Work required
From the first line to the last, restate every record word for word, leaving out the pictures.

Task material
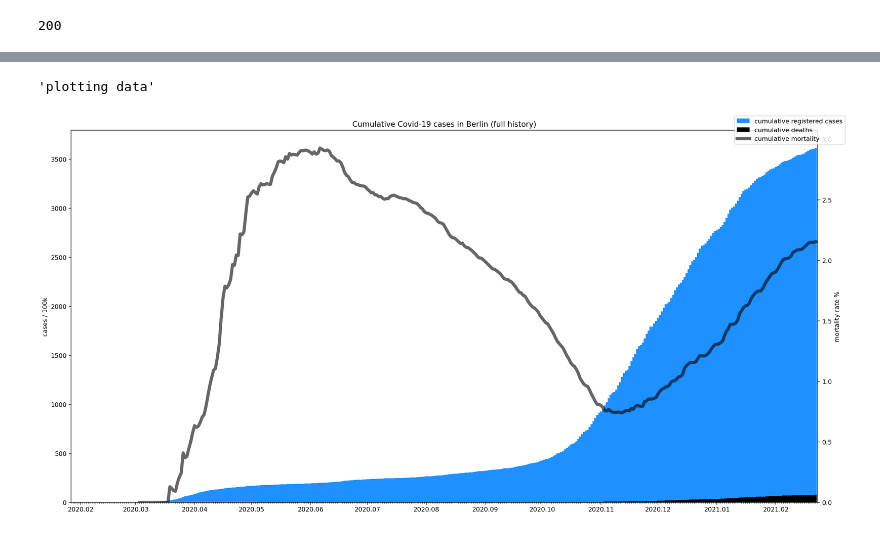
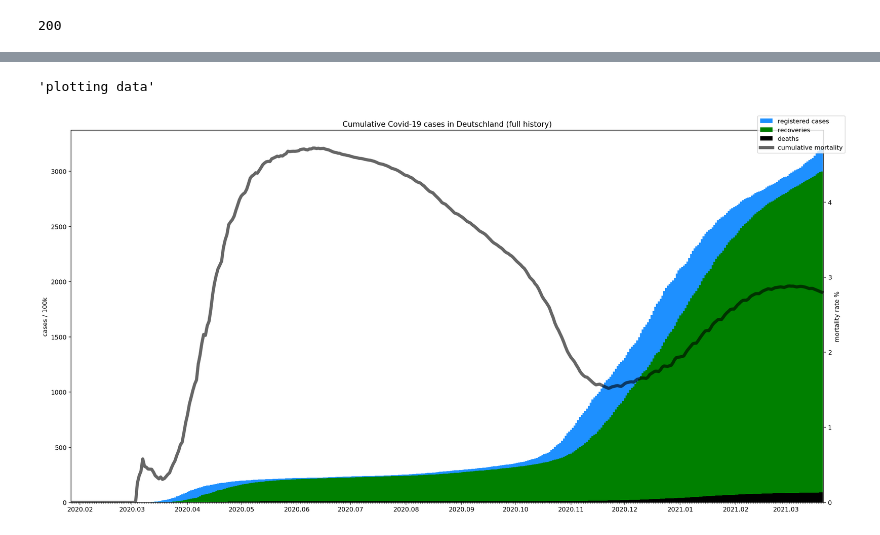
Before and after one commit to dani-corie/covid_chart, a Jupyter notebook: covid.ipynb, the cells around one changed output, grey strips where cells are left out. Drawn from its saved outputs; the diff is of its cells as text; code cells hidden in the pictures.

Commit message:
Stacked bars for cumulative recoveries

```diff
--- a/covid.ipynb
+++ b/covid.ipynb
@@ -26,8 +26,8 @@ r.status
 200
 # %%
 #region_id = "hu"
-#region_id = "de"
-region_id = "de.be"
+region_id = "de"
+#region_id = "de.be"
 
 ma_period = 7
 # Streeck, H., Schulte, B., Kümmerer, B. M., Richter, E., Höller, T., Fuhrmann, C., ... & Hartmann, G. (2020).
@@ -66,8 +66,10 @@ recoveries_ma = ma(recoveries)
 deaths_ma = ma(deaths)
 
 # Notable weekly incidence rates
-weekly_incidence_200 = 200.0 / 7.0
-weekly_incidence_50 = 50.0 / 7.0
+weekly_incidence_hi = 100.0 / 7.0
+weekly_incidence_hi_label = 'weekly incidence of 100 / 100k'
+weekly_incidence_lo = 50.0 / 7.0
+weekly_incidence_lo_label = 'weekly incidence of 50 / 100k'
 
 # Some matplotlib date stuff
 today = mdate.date2num(datetime.date.today())
@@ -164,29 +166,29 @@ fig2.legend()
 # %%
 fig3, ax31 = plt.subplots(figsize=(18,9), dpi=157)
 
 ax31.set_title("Cumulative Covid-19 cases in " + region[2] + " (full history)")
 
 ax31.xaxis.set_major_locator(month_locator)
 ax31.xaxis.set_major_formatter(month_formatter)
 ax31.xaxis.set_minor_locator(day_locator)
 
 ax31.set_xlim(x[0], today)
 ax31.set_ylabel('cases / 100k')
 #ax31.bar(x, mortality_inferred_cumulative_cases, color='yellow', label='cum. cases inferred from deaths', width=1, align='center')
-ax31.bar(x, cumulative_cases, color='dodgerblue', label='cumulative registered cases', width=1, align='center')
-#ax31.bar(x, cumulative_recoveries, color='green', label='cumulative recoveries', width=1, align='center')
-ax31.bar(x, cumulative_deaths, color='black', label='cumulative deaths', width=1, align='center')
+ax31.bar(x, cumulative_cases, color='dodgerblue', label='registered cases', width=1, align='center')
+ax31.bar(x, cumulative_recoveries, bottom=cumulative_deaths, color='green', label='recoveries', width=1, align='center')
+ax31.bar(x, cumulative_deaths, color='black', label='deaths', width=1, align='center')
 ax31.set_ylim(ymin=0)
 
 ax32 = ax31.twinx()
 ax32.set_ylabel('mortality rate %')
 ax32.plot(x, cumulative_mortality_rate, label='cumulative mortality', color='black', alpha=0.6, linewidth=5)
 ax32.set_ylim(ymin=0)
 
 fig3.tight_layout()
 fig3.legend()
 
 "plotting data"
 # %% [output]
 'plotting data'
-[figure, old version]
+[figure, new version]
```
Also changed, not shown: parts of 3 cells of this notebook.
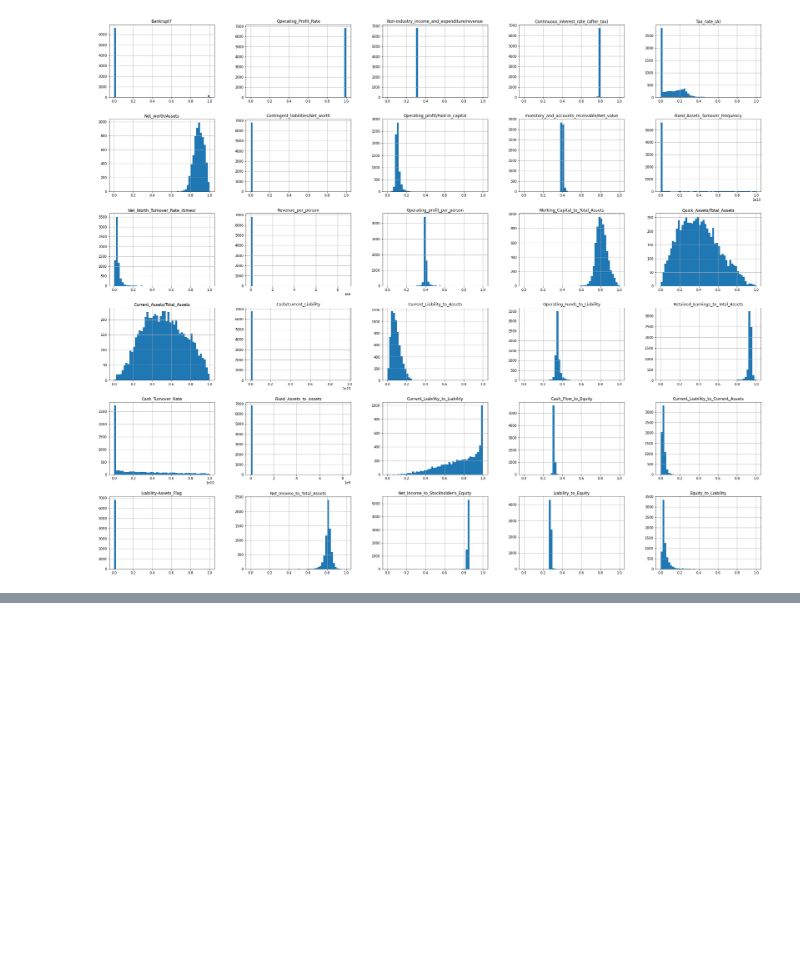
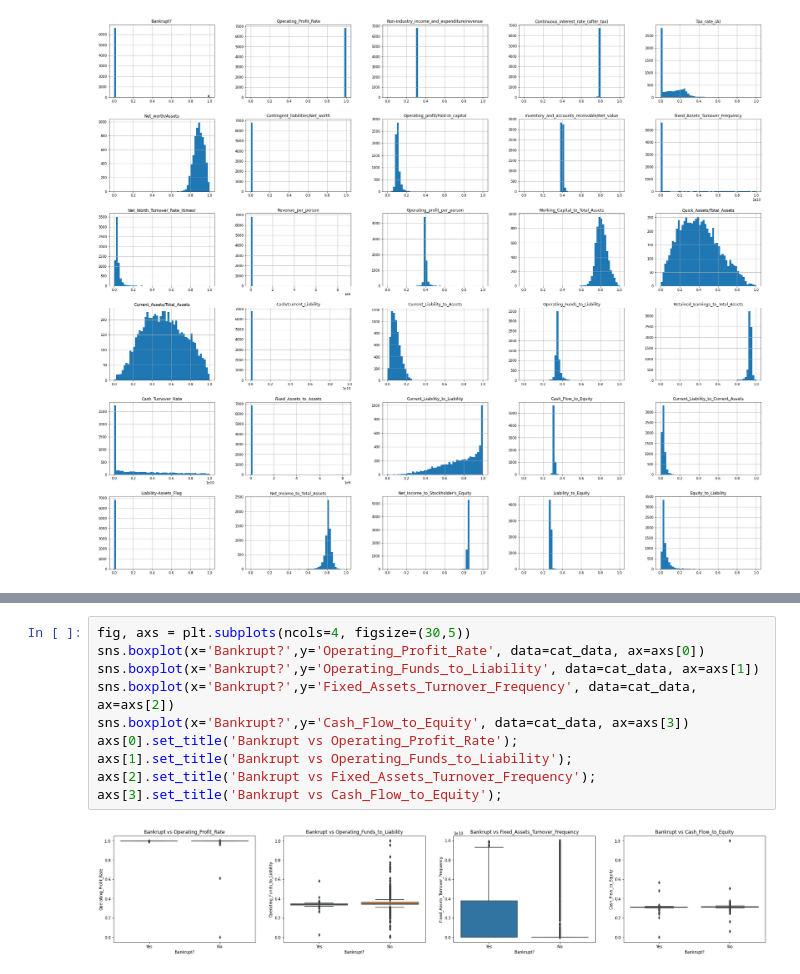
Before and after one commit to Sperodvd/Predicting-Company-bankruptcy-based-on-Financial-and-Economic-ratios, a Jupyter notebook: Final documents/2. Exploratory Data Analysis.ipynb, the cells around one changed output, grey strips where cells are left out. Drawn from its saved outputs; the diff is of its cells as text; blank space fills up the shorter version.

```diff
--- a/Final documents/2. Exploratory Data Analysis.ipynb
+++ b/Final documents/2. Exploratory Data Analysis.ipynb
@@ -157,0 +209,12 @@ Text(0.5, 1.0, 'Bankrupt vs Equity to Liability')
+# %%
+fig, axs = plt.subplots(ncols=4, figsize=(30,5))
+sns.boxplot(x='Bankrupt?',y='Operating_Profit_Rate', data=cat_data, ax=axs[0])
+sns.boxplot(x='Bankrupt?',y='Operating_Funds_to_Liability', data=cat_data, ax=axs[1])
+sns.boxplot(x='Bankrupt?',y='Fixed_Assets_Turnover_Frequency', data=cat_data, ax=axs[2])
+sns.boxplot(x='Bankrupt?',y='Cash_Flow_to_Equity', data=cat_data, ax=axs[3])
+axs[0].set_title('Bankrupt vs Operating_Profit_Rate');
+axs[1].set_title('Bankrupt vs Operating_Funds_to_Liability');
+axs[2].set_title('Bankrupt vs Fixed_Assets_Turnover_Frequency');
+axs[3].set_title('Bankrupt vs Cash_Flow_to_Equity');
+# %% [output]
+[figure, added]
```
Also changed, not shown: parts of 8 cells of this notebook.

Written reply
Before and after one commit to dani-corie/covid_chart, a Jupyter notebook: covid.ipynb, the cells around one changed output, grey strips where cells are left out. Drawn from its saved outputs; the diff is of its cells as text; code cells hidden in the pictures.

Commit message:
Stacked bars for cumulative recoveries

```diff
--- a/covid.ipynb
+++ b/covid.ipynb
@@ -26,8 +26,8 @@ r.status
 200
 # %%
 #region_id = "hu"
-#region_id = "de"
-region_id = "de.be"
+region_id = "de"
+#region_id = "de.be"
 
 ma_period = 7
 # Streeck, H., Schulte, B., Kümmerer, B. M., Richter, E., Höller, T., Fuhrmann, C., ... & Hartmann, G. (2020).
@@ -66,8 +66,10 @@ recoveries_ma = ma(recoveries)
 deaths_ma = ma(deaths)
 
 # Notable weekly incidence rates
-weekly_incidence_200 = 200.0 / 7.0
-weekly_incidence_50 = 50.0 / 7.0
+weekly_incidence_hi = 100.0 / 7.0
+weekly_incidence_hi_label = 'weekly incidence of 100 / 100k'
+weekly_incidence_lo = 50.0 / 7.0
+weekly_incidence_lo_label = 'weekly incidence of 50 / 100k'
 
 # Some matplotlib date stuff
 today = mdate.date2num(datetime.date.today())
@@ -164,29 +166,29 @@ fig2.legend()
 # %%
 fig3, ax31 = plt.subplots(figsize=(18,9), dpi=157)
 
 ax31.set_title("Cumulative Covid-19 cases in " + region[2] + " (full history)")
 
 ax31.xaxis.set_major_locator(month_locator)
 ax31.xaxis.set_major_formatter(month_formatter)
 ax31.xaxis.set_minor_locator(day_locator)
 
 ax31.set_xlim(x[0], today)
 ax31.set_ylabel('cases / 100k')
 #ax31.bar(x, mortality_inferred_cumulative_cases, color='yellow', label='cum. cases inferred from deaths', width=1, align='center')
-ax31.bar(x, cumulative_cases, color='dodgerblue', label='cumulative registered cases', width=1, align='center')
-#ax31.bar(x, cumulative_recoveries, color='green', label='cumulative recoveries', width=1, align='center')
-ax31.bar(x, cumulative_deaths, color='black', label='cumulative deaths', width=1, align='center')
+ax31.bar(x, cumulative_cases, color='dodgerblue', label='registered cases', width=1, align='center')
+ax31.bar(x, cumulative_recoveries, bottom=cumulative_deaths, color='green', label='recoveries', width=1, align='center')
+ax31.bar(x, cumulative_deaths, color='black', label='deaths', width=1, align='center')
 ax31.set_ylim(ymin=0)
 
 ax32 = ax31.twinx()
 ax32.set_ylabel('mortality rate %')
 ax32.plot(x, cumulative_mortality_rate, label='cumulative mortality', color='black', alpha=0.6, linewidth=5)
 ax32.set_ylim(ymin=0)
 
 fig3.tight_layout()
 fig3.legend()
 
 "plotting data"
 # %% [output]
 'plotting data'
-[figure, old version]
+[figure, new version]
```
Also changed, not shown: parts of 3 cells of this notebook.
Before and after one commit to Sperodvd/Predicting-Company-bankruptcy-based-on-Financial-and-Economic-ratios, a Jupyter notebook: Final documents/2. Exploratory Data Analysis.ipynb, the cells around one changed output, grey strips where cells are left out. Drawn from its saved outputs; the diff is of its cells as text; blank space fills up the shorter version.

```diff
--- a/Final documents/2. Exploratory Data Analysis.ipynb
+++ b/Final documents/2. Exploratory Data Analysis.ipynb
@@ -157,0 +209,12 @@ Text(0.5, 1.0, 'Bankrupt vs Equity to Liability')
+# %%
+fig, axs = plt.subplots(ncols=4, figsize=(30,5))
+sns.boxplot(x='Bankrupt?',y='Operating_Profit_Rate', data=cat_data, ax=axs[0])
+sns.boxplot(x='Bankrupt?',y='Operating_Funds_to_Liability', data=cat_data, ax=axs[1])
+sns.boxplot(x='Bankrupt?',y='Fixed_Assets_Turnover_Frequency', data=cat_data, ax=axs[2])
+sns.boxplot(x='Bankrupt?',y='Cash_Flow_to_Equity', data=cat_data, ax=axs[3])
+axs[0].set_title('Bankrupt vs Operating_Profit_Rate');
+axs[1].set_title('Bankrupt vs Operating_Funds_to_Liability');
+axs[2].set_title('Bankrupt vs Fixed_Assets_Turnover_Frequency');
+axs[3].set_title('Bankrupt vs Cash_Flow_to_Equity');
+# %% [output]
+[figure, added]
```
Also changed, not shown: parts of 8 cells of this notebook.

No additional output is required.